→ **EXERCISE DETAILS**:
Keep every word of the listing and reproduce it exactly, but set aside any image found there.

→ **SUPPLIED RECORDS**:
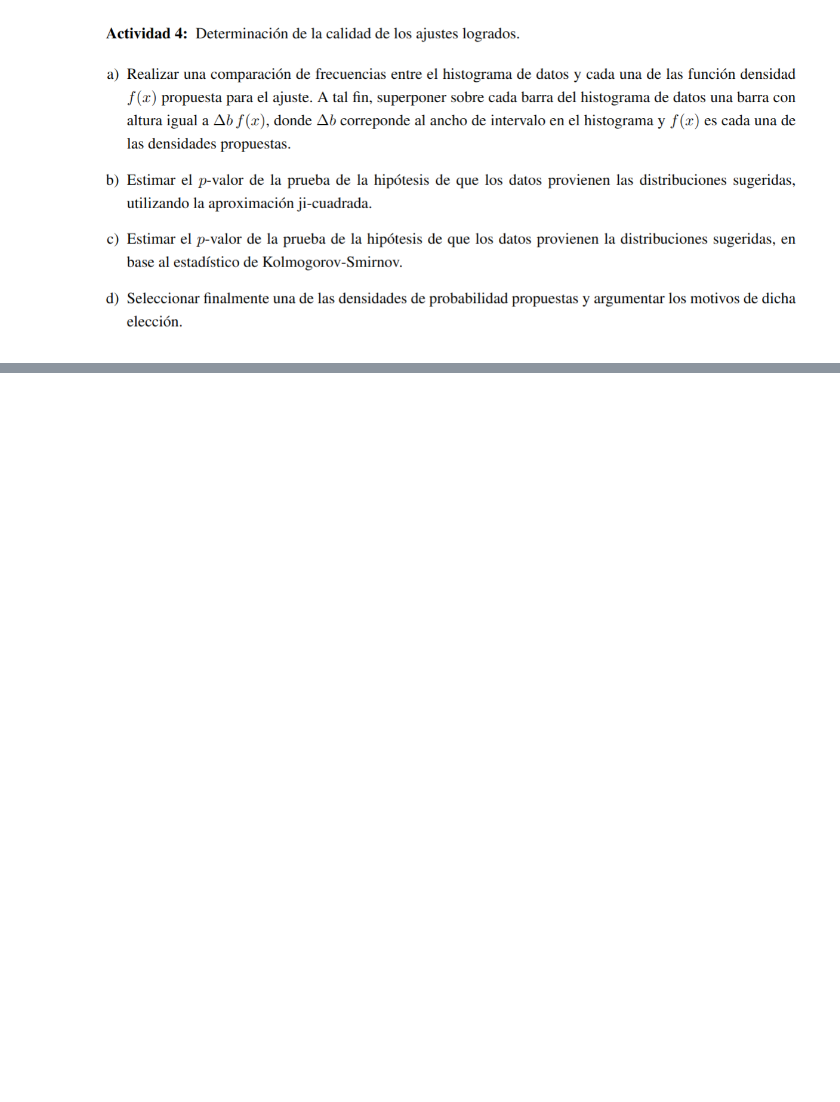
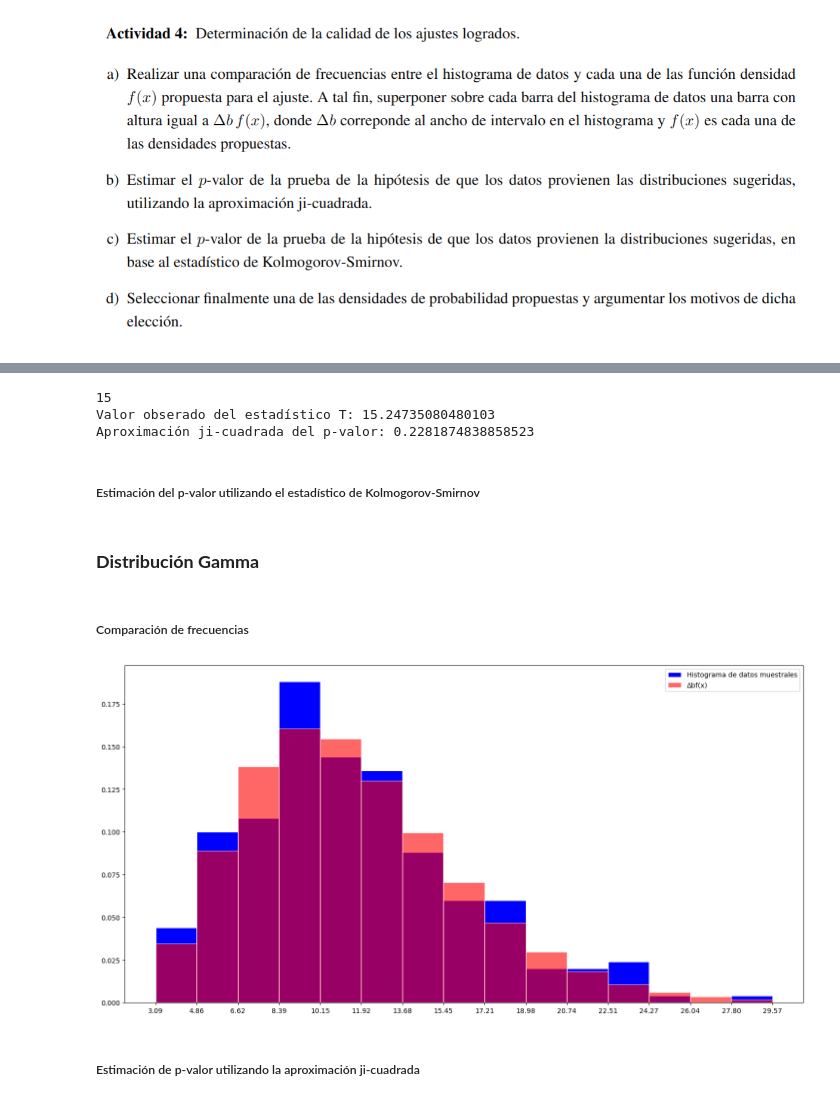
Before and after one commit to basbenja/TP-Modelos-y-Simulacion-2023, a Jupyter notebook: bas-mondejar.ipynb, the cells around one changed output, grey strips where cells are left out. Cells and saved outputs as stored; diff of their text form; code cells hidden in the pictures; blank space fills up the shorter version.

Commit message:
Avance ejercicio 4, gamma implementada

```diff
--- a/bas-mondejar.ipynb
+++ b/bas-mondejar.ipynb
@@ -217,0 +271,35 @@ plt.show()
+# %%
+# Extremos derechos de los intervalos para agrupar los datos
+extremos_ji_2 = extremos[:-2]
+
+# Cantidad de intervalos
+k = len(extremos_ji_2) + 1
+
+# Calculamos la frecuencia en cada intervalo
+N = np.zeros(k, dtype=int)
+N[0] = 0
+N[1:k-1] = cantidades[:-2]
+N[k-1] = cantidades[-1]
+
+# Calculamos las p_i: probabilidad dada por la distribución F de que la variable
+# esté en el i-ésimo intervalo (en este caso F es la función de distribución
+# acumulada de una lognormal de parámetros mu=est_mu, sigma=est_sigma)
+p = np.zeros(k, dtype=float)
+p[0] = lognorm_H0.cdf(extremos_ji_2[0])
+for i in range(1, k-1):
+    p[i] = lognorm_H0.cdf(extremos_ji_2[i]) - lognorm_H0.cdf(extremos_ji_2[i-1])
+p[k-1] = 1 - lognorm_H0.cdf(extremos_ji_2[-1])
+
+# Estadístico ji-cuadrado
+t = T_chi_2(k, tam_muestral, p, N)
+print(f'Valor obserado del estadístico T: {t}')
+
+# Aproximación del p-valor
+p_valor = 1 - chi2.cdf(t, k-1-2)
+print(f'Aproximación ji-cuadrada del p-valor: {p_valor}')
+# %% [output]
+15
+Valor obserado del estadístico T: 15.24735080480103
+Aproximación ji-cuadrada del p-valor: 0.2281874838858523
+# %% [markdown]
+##### Estimación del p-valor utilizando el estadístico de Kolmogorov-Smirnov
@@ -217,0 +330,20 @@ plt.show()
+# %% [markdown]
+### **Distribución Gamma**
+# %%
+gamma_alfa_beta = lambda alfa,beta: gamma(a=alfa, scale=beta)
+gamma_H0 = gamma_alfa_beta(alfa=_alfa, beta=_beta)
+# %% [markdown]
+##### Comparación de frecuencias
+# %%
+fig, ax = plt.subplots(figsize=[18,9])
+histograma(ax, alturas=proporciones, color='blue', transparencia=1,
+    label='Histograma de datos muestrales')
+
+puntos_medios = [(extremos[i] + extremos[i+1])/2 for i in range (len(extremos)-1)]
+alturas_delta_b_f =  gamma_H0.pdf(puntos_medios) * ancho
+histograma(ax, alturas=alturas_delta_b_f, color='red', transparencia=0.6,
+    label='Δbf(x)')
+
+plt.show()
+# %% [output]
+[figure, added]
@@ -217,0 +353,2 @@ plt.show()
+# %% [markdown]
+##### Estimación de p-valor utilizando la aproximación ji-cuadrada
```
Also changed, not shown: parts of 25 cells of this notebook.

→ **TASK SOLUTION**:
Before and after one commit to basbenja/TP-Modelos-y-Simulacion-2023, a Jupyter notebook: bas-mondejar.ipynb, the cells around one changed output, grey strips where cells are left out. Cells and saved outputs as stored; diff of their text form; code cells hidden in the pictures; blank space fills up the shorter version.

Commit message:
Avance ejercicio 4, gamma implementada

```diff
--- a/bas-mondejar.ipynb
+++ b/bas-mondejar.ipynb
@@ -217,0 +271,35 @@ plt.show()
+# %%
+# Extremos derechos de los intervalos para agrupar los datos
+extremos_ji_2 = extremos[:-2]
+
+# Cantidad de intervalos
+k = len(extremos_ji_2) + 1
+
+# Calculamos la frecuencia en cada intervalo
+N = np.zeros(k, dtype=int)
+N[0] = 0
+N[1:k-1] = cantidades[:-2]
+N[k-1] = cantidades[-1]
+
+# Calculamos las p_i: probabilidad dada por la distribución F de que la variable
+# esté en el i-ésimo intervalo (en este caso F es la función de distribución
+# acumulada de una lognormal de parámetros mu=est_mu, sigma=est_sigma)
+p = np.zeros(k, dtype=float)
+p[0] = lognorm_H0.cdf(extremos_ji_2[0])
+for i in range(1, k-1):
+    p[i] = lognorm_H0.cdf(extremos_ji_2[i]) - lognorm_H0.cdf(extremos_ji_2[i-1])
+p[k-1] = 1 - lognorm_H0.cdf(extremos_ji_2[-1])
+
+# Estadístico ji-cuadrado
+t = T_chi_2(k, tam_muestral, p, N)
+print(f'Valor obserado del estadístico T: {t}')
+
+# Aproximación del p-valor
+p_valor = 1 - chi2.cdf(t, k-1-2)
+print(f'Aproximación ji-cuadrada del p-valor: {p_valor}')
+# %% [output]
+15
+Valor obserado del estadístico T: 15.24735080480103
+Aproximación ji-cuadrada del p-valor: 0.2281874838858523
+# %% [markdown]
+##### Estimación del p-valor utilizando el estadístico de Kolmogorov-Smirnov
@@ -217,0 +330,20 @@ plt.show()
+# %% [markdown]
+### **Distribución Gamma**
+# %%
+gamma_alfa_beta = lambda alfa,beta: gamma(a=alfa, scale=beta)
+gamma_H0 = gamma_alfa_beta(alfa=_alfa, beta=_beta)
+# %% [markdown]
+##### Comparación de frecuencias
+# %%
+fig, ax = plt.subplots(figsize=[18,9])
+histograma(ax, alturas=proporciones, color='blue', transparencia=1,
+    label='Histograma de datos muestrales')
+
+puntos_medios = [(extremos[i] + extremos[i+1])/2 for i in range (len(extremos)-1)]
+alturas_delta_b_f =  gamma_H0.pdf(puntos_medios) * ancho
+histograma(ax, alturas=alturas_delta_b_f, color='red', transparencia=0.6,
+    label='Δbf(x)')
+
+plt.show()
+# %% [output]
+[figure, added]
@@ -217,0 +353,2 @@ plt.show()
+# %% [markdown]
+##### Estimación de p-valor utilizando la aproximación ji-cuadrada
```
Also changed, not shown: parts of 25 cells of this notebook.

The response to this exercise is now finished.